He may not be known as a volume scorer, but he has shown that he can light it up when needed to. In the crucial Game 4 of the semis encounter against Ginebra, he dropped 50 points, missing only six shots out of his 26 attempts from the field. Amazingly, he did that on one good leg, showing the kind of pedigree that made him the best among the rest in his first stint.

Travis is leading the Hotshots in scoring, averaging 22.3 points. He’s been a key piece in Magnolia’s balanced scoring attack. He’s shown that he can attack from anywhere on the floor. That makes him a plug-and-play option for Magnolia as he can play off the ball or handle the rock and create for himself. Travis is also a a post-up threat with his strength and finishing ability. He can man the big man position in Magnolia’s small ball line-ups.

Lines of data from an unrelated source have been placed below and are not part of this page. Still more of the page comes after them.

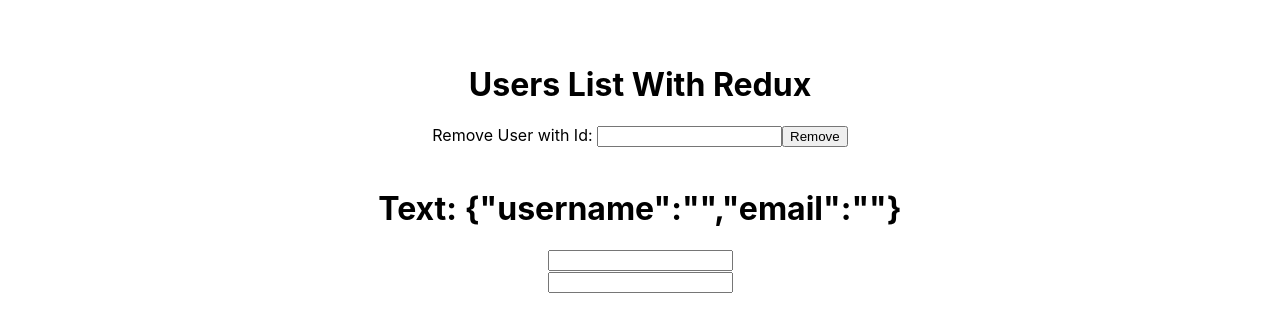
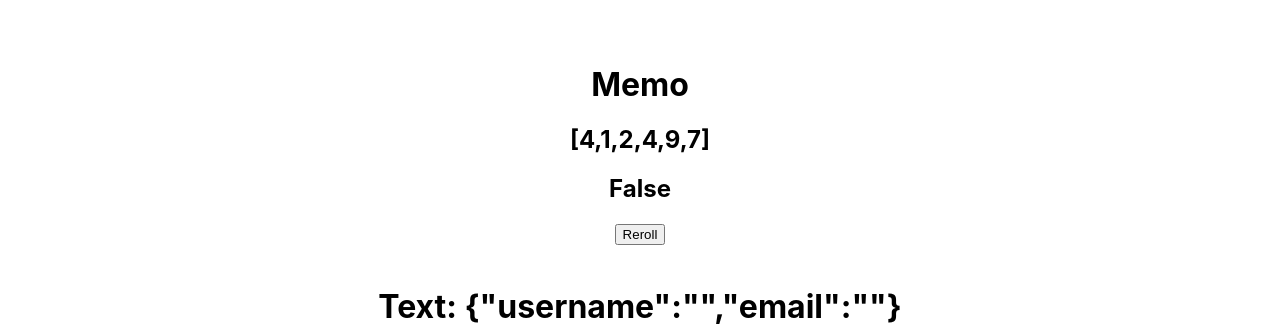
Before and after one commit to Tai-Huynh-1/web-winter, a React (Create React App) app in the folder class/my-app/: page / in a window 1280 px wide. Shown: the part 330-656 px from the top of the page. Built offline with nearby package versions, Linux system fonts and the light colour scheme.

Commit message:
day 26: redux with array & useMemo

```diff
--- a/class/my-app/src/App.jsx
+++ b/class/my-app/src/App.jsx
@@ -9,6 +9,7 @@
 import Input from "./components/Input";
 import Layout from "./components/Layout";
 import Left from "./components/Left";
+import Memo from "./components/Memo";
 import MovieList from "./components/MovieList";
 import MultiFieldForm from "./components/MultiFieldForm";
 import NameTag from "./components/NameTag";
@@ -41,7 +42,7 @@
 				<ClockB />
 
 				<br />
-				<UsersC />
+				<Memo />
 
 				<br />
 				<ControlledFunc />
--- /dev/null
+++ b/class/my-app/src/components/Memo.jsx
@@ -0,0 +1,25 @@
+import React from "react";
+import { useState, useMemo } from "react";
+
+const generateRandom = () => Math.floor(Math.random(10) * 10);
+
+const Memo = () => {
+	const [toggle, setToggle] = useState(false);
+
+	const luckyNumbers = useMemo(() => new Array(6).fill(1).map(() => generateRandom()), []);
+
+	// const luckyNumbers = new Array(6).fill(true).map(() => generateRandom());
+
+	const handleReroll = () => setToggle(!toggle);
+
+	return (
+		<div>
+			<h1>Memo</h1>
+			<h2>{JSON.stringify(luckyNumbers)}</h2>
+			<h2>{toggle ? "True" : "False"}</h2>
+			<button onClick={handleReroll}>Reroll</button>
+		</div>
+	);
+};
+
+export default Memo;
--- a/class/my-app/src/components/UsersC.jsx
+++ b/class/my-app/src/components/UsersC.jsx
@@ -1,18 +1,44 @@
-import React from "react";
+import { useState, useEffect } from "react";
+import { useDispatch, useSelector } from "react-redux";
+import axios from "axios";
+import { removeUser, setUsers } from "../redux/usersC/userCActions";
 
 /**
  * A component that fetches a list of user from "https://jsonplaceholder.typicode.com/users" then stores it inside redux.
  * @returns A list of users.
  */
 const UsersC = () => {
+	const [userId, setUserId] = useState(0);
+	const dispatch = useDispatch();
+	const userList = useSelector((state) => state.usersC);
+
+	const handleChange = (e) => setUserId(e.target.value);
+
+	const handleRemove = () => dispatch(removeUser(userId));
+
+	useEffect(() => {
+		const url = `https://jsonplaceholder.typicode.com/users`;
+		axios.get(url)
+			.then((result) => {
+				dispatch(setUsers(result.data));
+			})
+			.catch((err) => console.log(err));
+	}, [dispatch]);
+
 	return (
 		<div>
 			<h1>Users List With Redux</h1>
-			<label>
-				Remove User with Id: <input type="number" />
+			<label htmlFor="userId">
+				Remove User with Id: <input id="userId" type="number" value={userId} onChange={handleChange} />
 			</label>
-			<button>Remove</button>
+			<button onClick={handleRemove}>Remove</button>
 			{/* Render out that list of users */}
+			{userList.map(({ id, name }) => (
+				<div key={id}>
+					<h2>{name}</h2>
+					<h3>{id}</h3>
+				</div>
+			))}
 		</div>
 	);
 };
--- a/class/my-app/src/redux/store.js
+++ b/class/my-app/src/redux/store.js
@@ -1,10 +1,12 @@
 import { createStore, combineReducers } from "redux";
 import balanceReducer from "./balance/balanceReducer";
 import pizzaReducer from "./pizza/pizzaReducer";
+import userCReducer from "./usersC/userCReducer";
 
 const rootReducer = combineReducers({
 	pizza: pizzaReducer,
 	balance: balanceReducer,
+	usersC: userCReducer,
 });
 
 export const store = createStore(rootReducer);
--- a/class/my-app/src/redux/usersC/userCActions.js
+++ b/class/my-app/src/redux/usersC/userCActions.js
@@ -0,0 +1,20 @@
+import { REMOVE_USER, SET_USERS } from "./userCTypes";
+
+export const setUsers = (payload) => ({ type: SET_USERS, payload });
+
+export const removeUser = (userIdToRemove) => ({ type: REMOVE_USER, payload: userIdToRemove });
+
+// const highOrderComp = (WrappedComponent) => {
+//     const store = {
+//         pizzaStore: pizzaReducer,
+//         userC: userReducer
+//     }
+
+//     const hoc = <WrappedComponent store={store} />
+//     return hoc
+// }
+
+// const useSelector = (cb) => {
+//     const state = cb(store)
+//     return state
+// }
--- a/class/my-app/src/redux/usersC/userCReducer.js
+++ b/class/my-app/src/redux/usersC/userCReducer.js
@@ -0,0 +1,18 @@
+import { REMOVE_USER, SET_USERS } from "./userCTypes";
+
+const initalState = [];
+
+const userCReducer = (state = initalState, action) => {
+	switch (action.type) {
+		case SET_USERS:
+			return [...action.payload];
+
+		case REMOVE_USER:
+			return state.filter((user) => user.id !== parseInt(action.payload));
+
+		default:
+			return state;
+	}
+};
+
+export default userCReducer;
--- a/class/my-app/src/redux/usersC/userCTypes.js
+++ b/class/my-app/src/redux/usersC/userCTypes.js
@@ -1 +1,3 @@
 export const SET_USERS = "SET_USERS";
+
+export const REMOVE_USER = "REMOVE_USER";
```
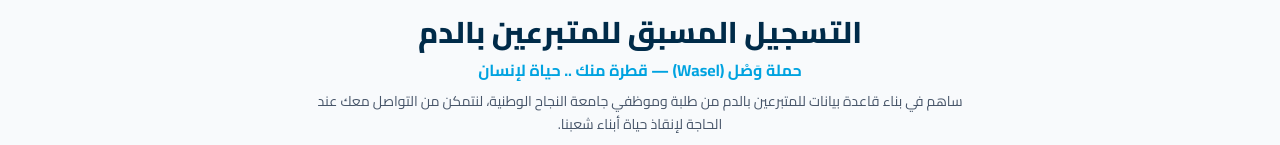
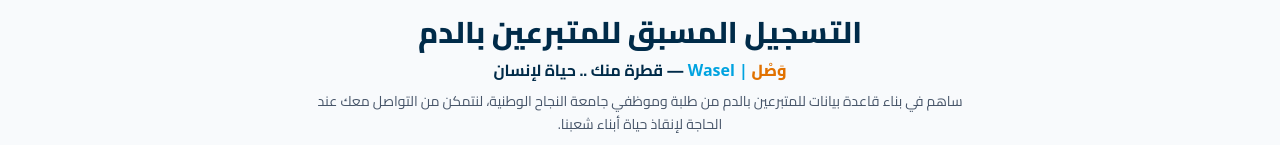
Before and after one commit to AnasAlshame/najah-blood-donor-preregistration, a Next.js app: page / in a window 1280 px wide. Shown: the part 192-337 px from the top of the page. Built offline with nearby package versions, Linux system fonts and the light colour scheme; no server answers.

Commit message:
feat: pixel-perfect circular crop for logo with zero white edge and update hero slogan to 'وَصْل | Wasel — قطرة منك .. حياة لإنسان'

```diff
--- a/src/app/page.tsx
+++ b/src/app/page.tsx
@@ -64,8 +64,10 @@
         <h1 className="text-2xl md:text-3xl font-extrabold text-[#002B49] mb-2">
           التسجيل المسبق للمتبرعين بالدم
         </h1>
-        <p className="text-sm md:text-base font-bold text-[#00A3E0] mb-2">
-          حملة وَصْل (Wasel) — قطرة منك .. حياة لإنسان
+        <p className="text-sm md:text-base font-bold text-[#002B49] mb-2">
+          <span className="text-amber-600 font-extrabold">وَصْل</span>{' '}
+          <span className="text-[#00A3E0] font-sans font-extrabold">| Wasel</span>{' '}
+          — قطرة منك .. حياة لإنسان
         </p>
         <p className="text-xs md:text-sm text-[#475569] max-w-2xl mx-auto leading-relaxed">
           ساهم في بناء قاعدة بيانات للمتبرعين بالدم من طلبة وموظفي جامعة النجاح الوطنية، لنتمكن من التواصل معك عند الحاجة لإنقاذ حياة أبناء شعبنا.
```
Also changed, not shown: public/images/wasel-logo.png.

Travis is the perfect import for Magnolia. He fills in a lot of holes that the team has. But more than his skills, Travis brings a new kind of fire to Magnolia. His confidence has played a big role in the Hotshots’ rise to the top. Without his leadership, Magnolia might have fallen in the earlier stages of the playoffs.

Winning the grand prize, the Governors’ Cup crown is a fitting conclusion to Travis’ latest stint in the PBA. With him and the Hotshots on the verge of the title, Travis has proved that he already redeemed himself. He repaid the chance given to him by Magnolia by powering them back to the Finals. Because of that, he deserves to be named as the Best Import this conference.